It’s unclear how much of an inroad the NSA has made into exploiting Huawei routers and networking equipment, but the agency may have bigger problems in a few years as the market for networking equipment shifts to software-based techniques.
Chander says the NSA contacted him about five months ago to have him brief some of its employees by phone about the move to so-called software-defined networks. The concept was developed at Stanford University and UC Berkeley. At its core is the idea that the systems that decide where traffic should go can be separated from the systems that actually transmit it to its destination, removing some of the functionality from hardware that does the latter job by replacing it with software applications that can communicate across platforms regardless of which company made the hardware.
Software-defined networks will open the development of software networking solutions to hundreds of other companies and independent developers to build applications and services that communicate with hardware made by Cisco, Juniper and other companies, much the way thousands of app developers currently create differing programs to run on Apple devices today.
Chander says this move will be good for innovation but bad for spying because, he says, “the NSA will have less control over it.”
“The traditional way of getting into networks has been somewhat easy, because with Cisco, Juniper, Alcatel-Lucent and Huawei, those are defined equipment and tech, and those are only four companies to worry about,” he says. “Now you will have millions of developers over the next few years, as you open up the networking world to [development]. There could be literally thousands of products [the NSA will] have to manage and figure out how to break into.”
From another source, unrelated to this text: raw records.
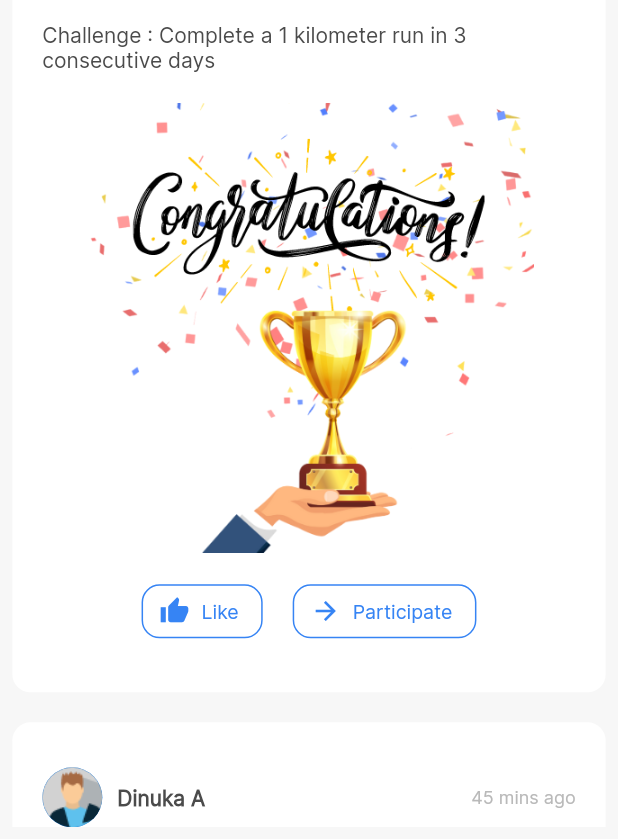
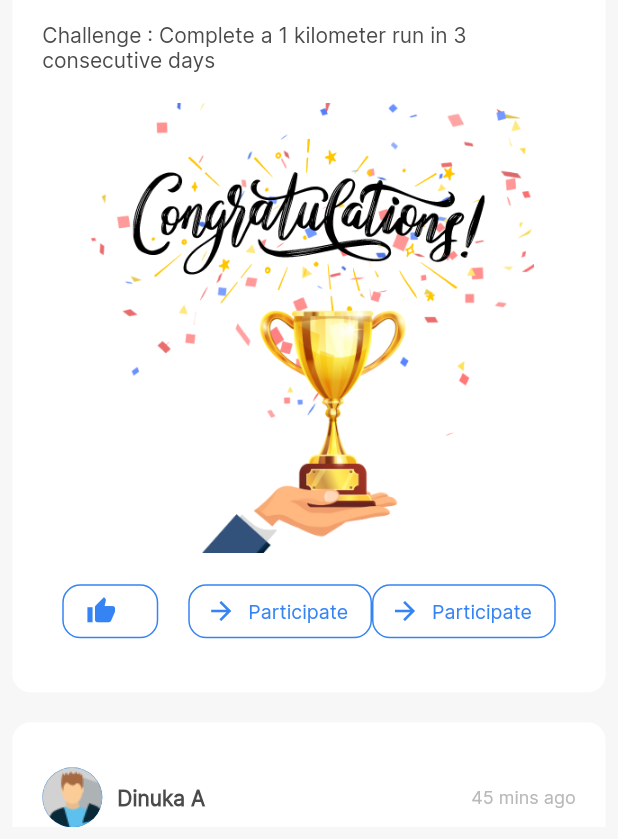
Before and after one commit to Team-Ayura/Ayura-Client, a Flutter app: the CommunityChat screen opened directly, on a phone screen of 412 x 824 dp, the part 397-1236 px from its top. Run offline on Flutter 3.47's test engine with Material 2 defaults, Android fonts, the phone set to English and light mode, and no system bars; our stand-ins replace buttons_tabbar, fl_chart, flutter_animate, flutter_calendar_carousel, flutter_slidable, flutter_svg and 11 more; missing offline and left inert: country_list_pick, flutter_ruler_picker, photo_manager, time_duration_picker; accounts and stored records are empty; network calls fail; project files that could hold a hidden picture were left out.

Commit message:
Community Model and Provider initiated

```diff
--- a/lib/auth/onboarding_screen.dart
+++ b/lib/auth/onboarding_screen.dart
@@ -69,7 +69,7 @@ class OnboardingScreenState extends State<OnboardingScreen> {
                     ),
                     InkWell(
                       onTap: () {
-                        PageNavigator(context: context).nextPage(const Login());
+                        PageNavigator(context: context).nextPage(const Home());
                       },
                       child: const Text(
                         'Sign in',
--- a/lib/constants/styles.dart
+++ b/lib/constants/styles.dart
@@ -35,12 +35,12 @@ class AppStyles {
   static const TextStyle bodyTextStyle = TextStyle(
     fontFamily: 'Inter',
     fontSize: 14,
-    color: Colors.black,
+    color: AppColors.textColor,
   );
 
   static const TextStyle bodyTextStyle2 = TextStyle(
     fontFamily: 'Inter',
-    fontSize: 15,
+    fontSize: 14,
     color: Color(0xFF878787),
   );
 
--- a/lib/main.dart
+++ b/lib/main.dart
@@ -14,6 +14,8 @@ import 'package:ayura/provider/functions/init.dart';
 import 'package:ayura/provider/moodProviders/selectedmood.dart';
 import 'package:ayura/provider/navigationProvider/navigation_provider.dart';
 import 'package:ayura/provider/symptomProviders/symptomlist.dart';
+import 'package:ayura/provider/communityProviders/community_provider.dart';
+
 import 'package:flutter/material.dart';
 import 'package:provider/provider.dart';
 import 'package:shared_preferences/shared_preferences.dart';
@@ -52,6 +54,7 @@ class MyApp extends StatelessWidget {
         ChangeNotifierProvider(create: (_) => SportsProvider()),
         ChangeNotifierProvider(create: (_) => WorkoutsProvider()),
         ChangeNotifierProvider(create: (_) => SymptomsProvider()),
+        ChangeNotifierProvider(create: (_) => CommunityProvider()),
       ],
       child: MaterialApp(
         debugShowCheckedModeBanner: false,
--- a/lib/pages/features/community/community_chat/posts_view.dart
+++ b/lib/pages/features/community/community_chat/posts_view.dart
@@ -117,7 +117,7 @@ class _PostsViewState extends State<PostsView> {
                   color: AppColors.primaryColor,
                 ),
                 label: const Text(
-                  'Like',
+                  '',
                   style: TextStyle(
                     fontFamily: 'Inter',
                     color: AppColors.primaryColor,
@@ -160,6 +160,38 @@ class _PostsViewState extends State<PostsView> {
                   ),
                 ),
               ),
+              ElevatedButton.icon(
+                onPressed: () {},
+                style: ButtonStyle(
+                  elevation: MaterialStateProperty.all(0.0),
+                  shape: MaterialStateProperty.all<RoundedRectangleBorder>(
+                    RoundedRectangleBorder(
+                      borderRadius: BorderRadius.circular(12.0),
+                    ),
+                  ),
+                  side: MaterialStateProperty.all(
+                    const BorderSide(
+                      color: AppColors.primaryColor, // Set the border color
+                      width: 1.0, // Set the border width
+                    ),
+                  ),
+                  backgroundColor:
+                      MaterialStateProperty.all(Colors.transparent),
+                ),
+                icon: const Icon(
+                  Icons.arrow_forward,
+                  size: 20,
+                  color: AppColors.primaryColor,
+                ),
+                label: const Text(
+                  'Participate',
+                  style: TextStyle(
+                    fontFamily: 'Inter',
+                    color: AppColors.primaryColor,
+                    fontSize: 13,
+                  ),
+                ),
+              ),
             ],
           )
         ],
--- /dev/null
+++ b/lib/provider/communityProviders/community_provider.dart
@@ -0,0 +1,71 @@
+import 'package:flutter/material.dart';
+import 'package:http/http.dart' as http;
+import 'dart:convert';
+import 'dart:io';
+import 'package:ayura/constants/constants.dart';
+import 'package:ayura/provider/models/community_model.dart';
+
+class CommunityProvider extends ChangeNotifier {
+  // Get BaseURL
+  final requestBaseUrl = AppUrls.baseUrl;
+
+  //Community Object
+  final CommunityModel _communityModel = CommunityModel(
+    id: "",
+    communityName: "",
+    communityDescription: "",
+    isPublic: true,
+    categories: [],
+    members: [],
+  );
+
+  // Getters
+  String get id => _communityModel.id;
+  String get communityName => _communityModel.communityName;
+  String get communityDescription => _communityModel.communityDescription;
+  bool get isPublic => _communityModel.isPublic;
+  List get categories => _communityModel.categories;
+  List get members => _communityModel.members;
+
+  // Setter Function
+  void updateCommunityInfo(CommunityModel community) {
+    _communityModel.id = community.id;
+    _communityModel.communityName = community.communityName;
+    _communityModel.communityDescription = community.communityDescription;
+    _communityModel.isPublic = community.isPublic;
+    _communityModel.categories = community.categories;
+    _communityModel.members = community.members;
+    notifyListeners();
+  }
+
+  Future<void> getCommunitiesList() async {
+    final url = '$requestBaseUrl/api/communities';
+
+    final body = _communityModel.toJson();
+
+    try {
+      http.Response req = await http.post(
+        Uri.parse(url),
+        headers: {
+          "Content-Type": "application/json",
+        },
+        body: json.encode(body),
+      );
+      final res = json.decode(req.body);
+
+      if (req.statusCode == 200 || req.statusCode == 201) {
+        print(res);
+        notifyListeners();
+        return res;
+      } else {
+        print("Error Occured $res");
+        return res;
+        notifyListeners();
+      }
+
+      notifyListeners();
+    } catch (error) {
+      print(error);
+    }
+  }
+}
--- /dev/null
+++ b/lib/provider/models/community_model.dart
@@ -0,0 +1,43 @@
+class CommunityModel {
+  String id;
+  String communityName;
+  String communityDescription;
+  bool isPublic;
+  List<String> categories;
+  List<String> members;
+
+  // Constructor
+  CommunityModel({
+    required this.id,
+    required this.communityName,
+    required this.communityDescription,
+    required this.isPublic,
+    required this.categories,
+    required this.members,
+  });
+
+  // Factory constructor to create CommunityModel from JSON data
+  factory CommunityModel.fromJson(Map<String, dynamic> json) {
+    return CommunityModel(
+      id: json['_id'],
+      communityName: json['communityName'],
+      communityDescription: json['communityDescription'],
+      isPublic: json['isPublic'],
+      categories: List<String>.from(json['categories']),
+      members: List<String>.from(json['members']),
+    );
+  }
+
+  // Convert the object to JSON format for API requests.
+  Map<String, dynamic> toJson() {
+    return {
+      'id': id,
+      'communityName': communityName,
+      'communityDescription': communityDescription,
+      'isPublic': isPublic,
+      'categories': categories,
+      'members': members,
+    };
+  }
+
+}
```
Also changed, not shown: lib/pages/features/community/community_home.dart (+19 -2 lines).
Chander was never told who was on the call for his phone briefing with the NSA last year but says “they were very interested in what I saw [happening] in the market. You read between the lines.”